- Exercise requirements
In your reply, repeat every entry exactly and skip over each picture.

- Provided data
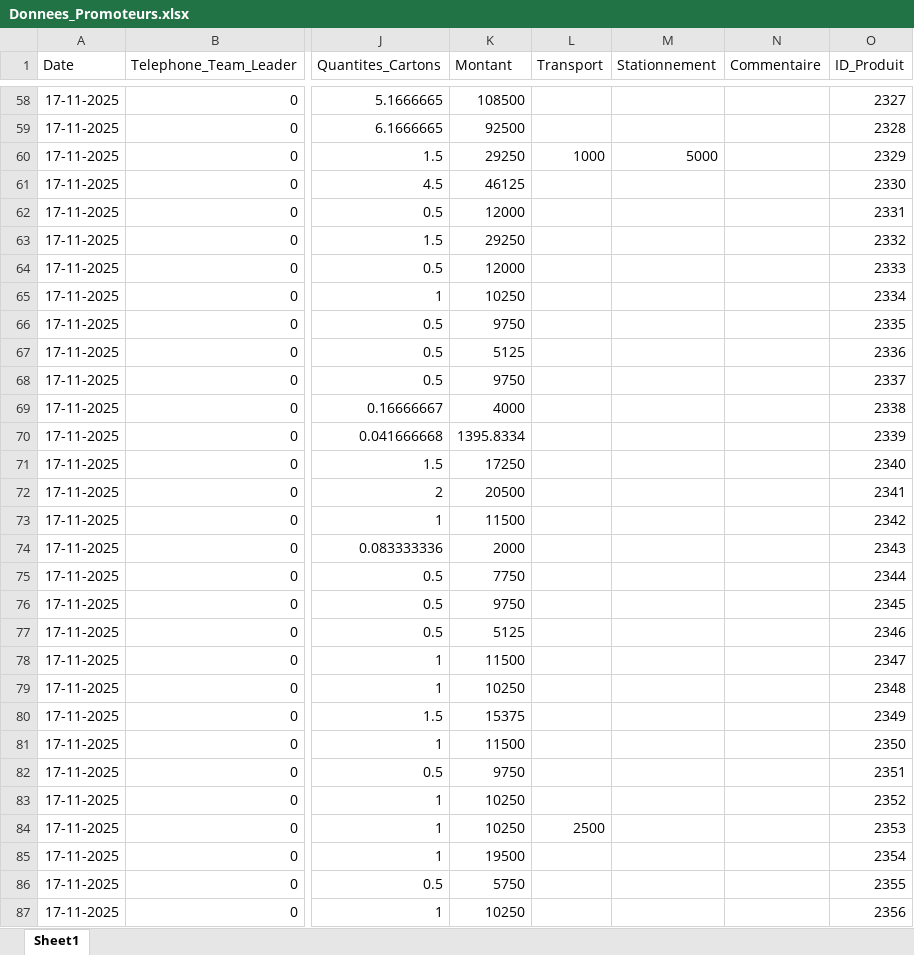
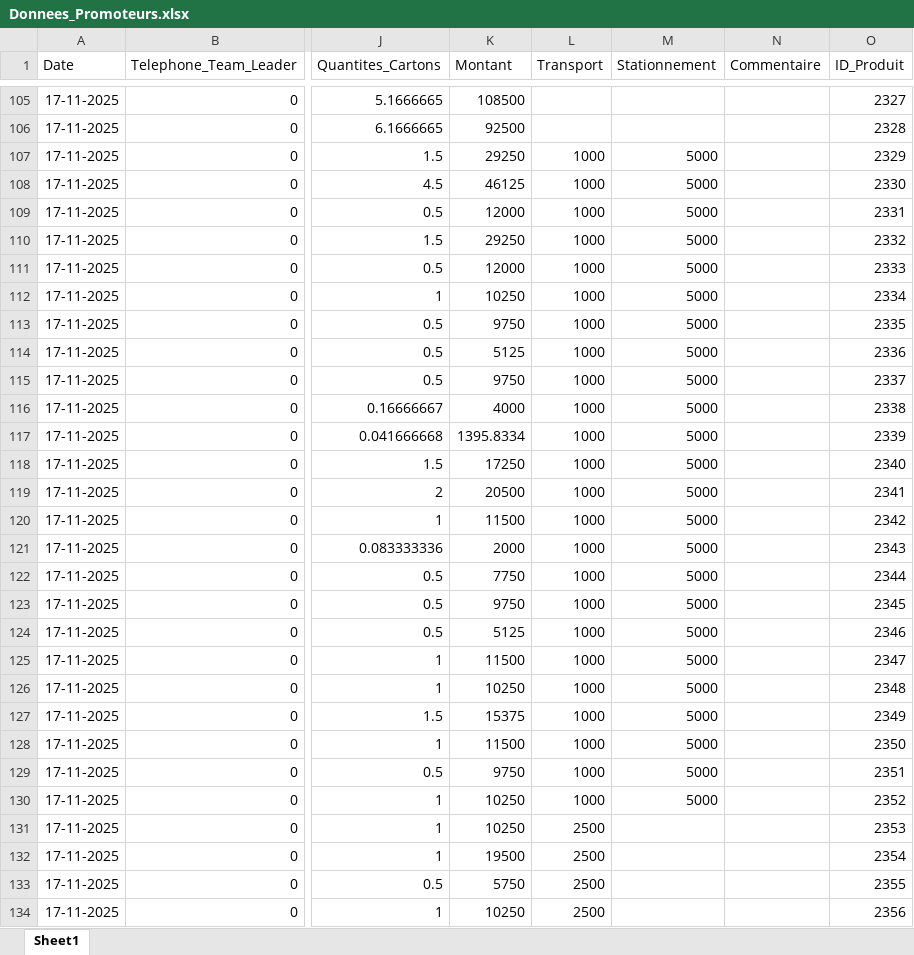
Before and after one commit to abdoulaye1301/Promoteur, an Excel workbook: Donnees_Promoteurs.xlsx, sheet Sheet1, drawn as a sheet; only a part is shown, gaps mark what is left out; values as stored, in another font and other column widths than the file's, no borders; addresses are those after the commit; the diff covers the shown part only; the diff names each change by its address in the sheet, - before the commit and + after, or states it on an @@ line.

```diff
--- a/Donnees_Promoteurs.xlsx (sheet Sheet1)
+++ b/Donnees_Promoteurs.xlsx (sheet Sheet1)
-L108:L130 (Transport): (empty)
+L108:L130 (Transport): 1000
-M108:M130 (Stationnement): (empty)
+M108:M130 (Stationnement): 5000
-L132:L134 (Transport): (empty)
+L132:L134 (Transport): 2500
```
Also changed, not shown: 47 added rows and 61 edited cells elsewhere in this sheet, 1 other file.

- Exercise solution
Before and after one commit to abdoulaye1301/Promoteur, an Excel workbook: Donnees_Promoteurs.xlsx, sheet Sheet1, drawn as a sheet; only a part is shown, gaps mark what is left out; values as stored, in another font and other column widths than the file's, no borders; addresses are those after the commit; the diff covers the shown part only; the diff names each change by its address in the sheet, - before the commit and + after, or states it on an @@ line.

```diff
--- a/Donnees_Promoteurs.xlsx (sheet Sheet1)
+++ b/Donnees_Promoteurs.xlsx (sheet Sheet1)
-L108:L130 (Transport): (empty)
+L108:L130 (Transport): 1000
-M108:M130 (Stationnement): (empty)
+M108:M130 (Stationnement): 5000
-L132:L134 (Transport): (empty)
+L132:L134 (Transport): 2500
```
Also changed, not shown: 47 added rows and 61 edited cells elsewhere in this sheet, 1 other file.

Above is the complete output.